When a line below contains the word "color", copy that line.

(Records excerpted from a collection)
────────────────────
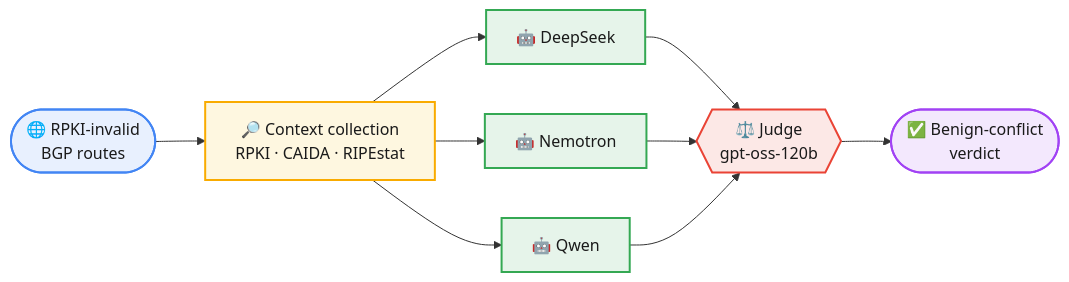
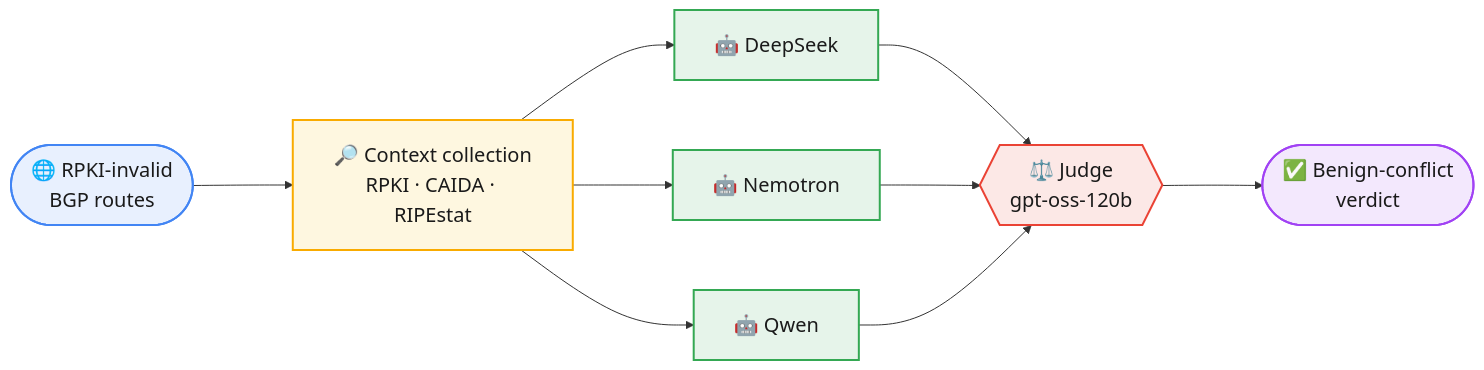
The diagram in README.md (zsjstart/LLMOV), drawn with Mermaid before and after one commit.

Commit message:
Increase diagram font size and node spacing

````diff
--- a/README.md
+++ b/README.md
@@ -15,26 +15,27 @@
 ```mermaid
+%%{init: {"flowchart": {"nodeSpacing": 70, "rankSpacing": 100, "padding": 20}, "themeVariables": {"fontSize": "20px"}}}%%
 flowchart LR
     A(["🌐 RPKI-invalid<br/>BGP routes"]) --> B["🔎 Context collection<br/>RPKI · CAIDA · RIPEstat"]
 
     B --> C1["🤖 DeepSeek"]
     B --> C2["🤖 Nemotron"]
     B --> C3["🤖 Qwen"]
 
     C1 --> D{{"⚖️ Judge<br/>gpt-oss-120b"}}
     C2 --> D
     C3 --> D
 
     D --> E(["✅ Benign-conflict<br/>verdict"])
 
     classDef input fill:#e8f0fe,stroke:#4285f4,stroke-width:2px,color:#1a1a1a;
     classDef context fill:#fef7e0,stroke:#f9ab00,stroke-width:2px,color:#1a1a1a;
     classDef model fill:#e6f4ea,stroke:#34a853,stroke-width:2px,color:#1a1a1a;
     classDef judge fill:#fce8e6,stroke:#ea4335,stroke-width:2px,color:#1a1a1a;
     classDef output fill:#f3e8fd,stroke:#a142f4,stroke-width:2px,color:#1a1a1a;
 
     class A input;
     class B context;
     class C1,C2,C3 model;
     class D judge;
     class E output;
 ```
````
────────────────────
#### Answer to this task
     classDef input fill:#e8f0fe,stroke:#4285f4,stroke-width:2px,color:#1a1a1a;
     classDef context fill:#fef7e0,stroke:#f9ab00,stroke-width:2px,color:#1a1a1a;
     classDef model fill:#e6f4ea,stroke:#34a853,stroke-width:2px,color:#1a1a1a;
     classDef judge fill:#fce8e6,stroke:#ea4335,stroke-width:2px,color:#1a1a1a;
     classDef output fill:#f3e8fd,stroke:#a142f4,stroke-width:2px,color:#1a1a1a;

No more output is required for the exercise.